Quickest Transformation In Supporters' Expectations
England walk out to play France with the boos already perched on the lips of the Twickenham unfaithful. They walk off 80 minutes later to a standing ovation of the sort not seen since those heady quarter/semi-finals in the World Cup.
Most Unfortunate Debut
Poor old Geoff Cross. The toast of his enormous family when he got the nod to replace the injured Euan Murray for Scotland's opener against Wales, he lasted just 25 minutes before taking Lee Byrne out mid-air and suffering the ignominy of being stretchered off concussed and yellow-carded at exactly the same time.
Would you want to have been sitting next to Martin Johnson after Danny Care got sin-binned at Croke Park?
Most Frightened Man
Danny Care after being sin-binned at Croke Park.
Most Frequently Used Seat
The one in England's sin-bin.
Most Ridiculously Optimistic Decision
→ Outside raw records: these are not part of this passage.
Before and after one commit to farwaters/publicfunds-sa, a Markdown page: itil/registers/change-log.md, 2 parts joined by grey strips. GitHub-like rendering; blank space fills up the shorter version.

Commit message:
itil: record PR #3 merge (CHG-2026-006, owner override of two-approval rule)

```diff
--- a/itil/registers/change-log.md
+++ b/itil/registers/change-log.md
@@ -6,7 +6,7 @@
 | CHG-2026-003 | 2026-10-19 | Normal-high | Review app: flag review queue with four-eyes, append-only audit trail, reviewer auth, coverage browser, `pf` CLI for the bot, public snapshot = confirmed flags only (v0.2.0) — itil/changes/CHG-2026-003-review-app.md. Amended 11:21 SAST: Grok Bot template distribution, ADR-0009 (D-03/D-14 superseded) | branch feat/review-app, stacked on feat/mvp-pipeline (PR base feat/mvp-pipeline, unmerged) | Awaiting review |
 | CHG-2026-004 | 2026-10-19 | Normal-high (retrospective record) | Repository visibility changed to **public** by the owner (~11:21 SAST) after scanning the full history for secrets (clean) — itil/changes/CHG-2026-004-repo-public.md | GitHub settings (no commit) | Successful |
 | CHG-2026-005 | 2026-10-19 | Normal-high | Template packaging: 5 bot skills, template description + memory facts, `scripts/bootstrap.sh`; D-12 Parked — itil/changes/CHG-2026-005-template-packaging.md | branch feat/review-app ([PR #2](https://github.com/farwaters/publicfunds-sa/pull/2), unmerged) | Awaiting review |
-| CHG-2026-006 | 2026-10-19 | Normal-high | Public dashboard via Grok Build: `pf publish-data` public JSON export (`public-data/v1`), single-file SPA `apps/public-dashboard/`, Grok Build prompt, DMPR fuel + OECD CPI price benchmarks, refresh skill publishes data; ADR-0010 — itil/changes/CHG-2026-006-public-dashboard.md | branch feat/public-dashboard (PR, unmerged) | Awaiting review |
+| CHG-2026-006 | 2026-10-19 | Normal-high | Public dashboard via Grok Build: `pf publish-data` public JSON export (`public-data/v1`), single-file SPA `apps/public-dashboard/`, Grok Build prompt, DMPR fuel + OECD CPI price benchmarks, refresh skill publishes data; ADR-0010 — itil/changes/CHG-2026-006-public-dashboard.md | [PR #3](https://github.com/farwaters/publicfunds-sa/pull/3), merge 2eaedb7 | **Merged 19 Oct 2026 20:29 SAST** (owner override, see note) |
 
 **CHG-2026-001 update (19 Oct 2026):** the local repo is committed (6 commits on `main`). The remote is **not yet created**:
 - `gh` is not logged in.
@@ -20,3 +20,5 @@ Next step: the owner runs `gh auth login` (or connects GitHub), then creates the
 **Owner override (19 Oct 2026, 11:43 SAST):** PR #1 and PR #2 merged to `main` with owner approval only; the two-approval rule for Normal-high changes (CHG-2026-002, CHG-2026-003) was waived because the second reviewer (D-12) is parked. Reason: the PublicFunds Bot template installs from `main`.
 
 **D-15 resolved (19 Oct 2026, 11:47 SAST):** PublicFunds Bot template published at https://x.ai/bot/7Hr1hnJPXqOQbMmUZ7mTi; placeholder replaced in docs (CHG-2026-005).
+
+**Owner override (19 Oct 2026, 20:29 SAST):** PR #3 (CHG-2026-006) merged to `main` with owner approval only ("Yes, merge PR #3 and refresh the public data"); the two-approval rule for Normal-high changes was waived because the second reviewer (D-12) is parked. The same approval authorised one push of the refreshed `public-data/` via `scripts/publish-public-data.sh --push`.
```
Some would say cycling from Cardiff to Paris in just two days and expecting to get there in time. At least that one came off. But will Mauro Bergamasco ever forgive Nick Mallett for persuading him to play scrum-half for Italy against England? Will Mallett ever forgive himself?
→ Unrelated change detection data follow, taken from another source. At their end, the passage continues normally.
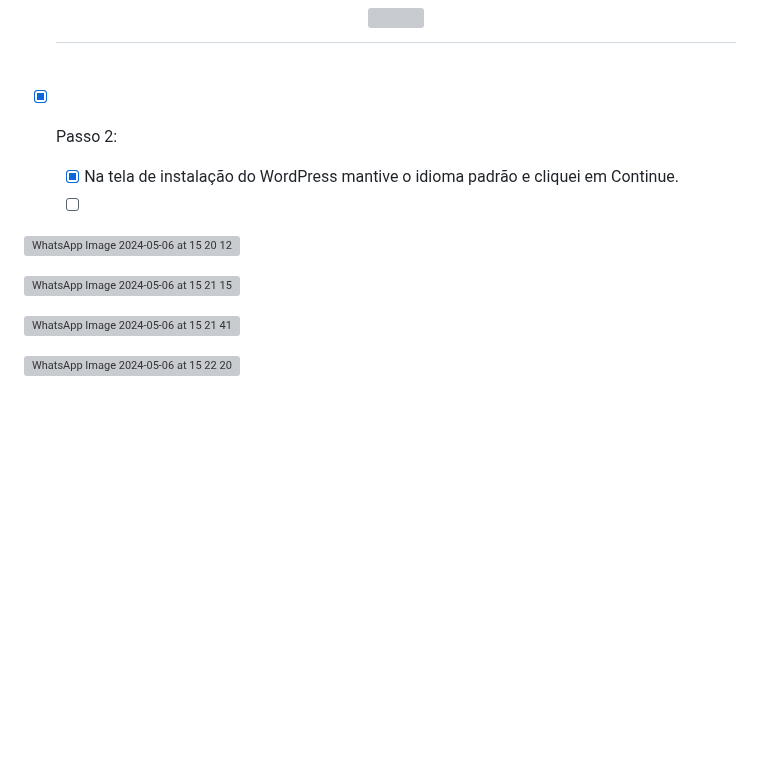
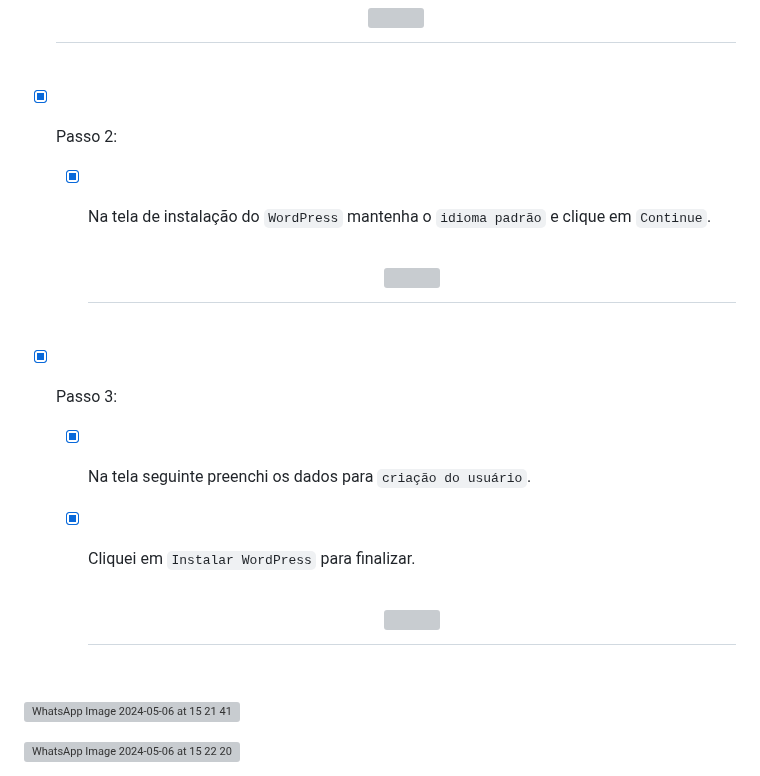
Before and after one commit to HectorCardoso53/Atividade-AWS-DOCKER, a Markdown page: README.md, the part around one of its changes. GitHub-like rendering; blank space fills up the shorter version; grey boxes are pictures that could not be loaded.

```diff
--- a/README.md
+++ b/README.md
@@ -485,11 +485,20 @@ Já a porta HTTP (TCP/80) a partir do balanceador de carga: Permite tráfego HTT
      </h1><br>
 
 - [x] Passo 2:
-   - [x] Na tela de instalação do WordPress mantive o idioma padrão e cliquei em Continue.
-   - [ ]
-![WhatsApp Image 2024-05-06 at 15 20 12](https://github.com/HectorCardoso53/Atividade-AWS-DOCKER/assets/118605794/f28dd214-91b2-424e-a679-75d4101bef4d)
+   - [x] Na tela de instalação do `WordPress` mantenha o `idioma padrão` e clique em `Continue`.
 
-![WhatsApp Image 2024-05-06 at 15 21 15](https://github.com/HectorCardoso53/Atividade-AWS-DOCKER/assets/118605794/22e035dc-e339-475f-bf17-b3236f3bd63c)
+     <h1 align="center">
+      <img src="https://github.com/HectorCardoso53/Atividade-AWS-DOCKER/assets/118605794/f28dd214-91b2-424e-a679-75d4101bef4d"/>
+     </h1><br>
+
+- [x] Passo 3:
+   - [x] Na tela seguinte preenchi os dados para `criação do usuário`.
+   - [x] Cliquei em `Instalar WordPress` para finalizar.
+
+        <h1 align="center">
+      <img src="https://github.com/HectorCardoso53/Atividade-AWS-DOCKER/assets/118605794/22e035dc-e339-475f-bf17-b3236f3bd63c"/>
+     </h1><br>
+
 
 ![WhatsApp Image 2024-05-06 at 15 21 41](https://github.com/HectorCardoso53/Atividade-AWS-DOCKER/assets/118605794/900f6f91-25bf-4e93-8aa1-3ef96946c149)
 
```
Also changed, not shown: other parts of README.md (+1 -1 lines).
Most Spectacular Try
Take your pick from a handful of aesthetic beauties - Riki Flutey's second against France, Francois Trinh-Duc's in Rome, Tommy Bowe's in the same city and Imanol Harinordoquy's in Dublin. Then there was Lee Byrne against France, Max Evans against Wales and Maxime Medard on at least two occasions. Hats off all round, and then thrown in the air.
Least Spectacular But Most Important Try
An easier choice, this one - either Brian O'Driscoll's burrow over against England, or his five-inch drive versus Wales. A combined distance of less than two yards, but enough to secure a place in the history books for the captain and his team.
We weren't short of smash, let's be honest. But for the fact that you could hear the hit in Honfleur, Mathieu Bastareaud gets the nod for his annihilation of Jamie Roberts in the first half of France v Wales. Wrecking-ball meets wrecking-ball at full pace. Ouch. Shudder. Ooof.
Who said rugby hasn't moved with the times? For his overgrown hedges of sideburns, Italy scrum-half Paul Griffen deserves enormous respect and a stout pair of clippers. When he's done, perhaps he can lend them to Maxime Medard to sort out his own lamb-chops. (NB memo to Andy Goode: you can't fight a receding hairline forever. Stop running your hand through those lank curtains and embrace the number one.)
Player of the Tournament
For always going forwards in a team going backwards, Sergio Parisse deserves all the plaudits Rome can find. Paul O'Connell was similarly immense. But in a year when he led from the front as his country ended that awful 61-year wait, how could we ever vote for anyone but Brian O'Driscoll?
Not-Player of the Tournament
It's a harsh category, this one. No-one sets out to play badly, and every one of us endures off-days and stinky patches. Will Scotland skipper Mike Blair look back at the 2009 championship with great pleasure? Probably not.
Quote of the Tournament
That man O'Driscoll seemed to have it in the bag when he threw a Cantona pre-England: "Knowledge is knowing that a tomato is a fruit; wisdom is knowing not to put it in a fruit salad."
His coach Declan Kidney almost matched him at the death, however. At his victory press conference, with the Six Nations trophy sparkling away within touching distance, he just couldn't get the fog of disbelief out of his balding head.
"Declan," said one wag, teasing his reticence in recent weeks, "will you talk about the Grand Slam now?" He tried, he really did but could produce only a comedic succession of headshakes and phews before looking helplessly across at his captain.
"Ah, you take over," he said, shaking his head at the wonder of it all.
The Any Other Business Awards
Don't tell me that you can't come up with a few categories of your own. I won't believe it. Get stuck in.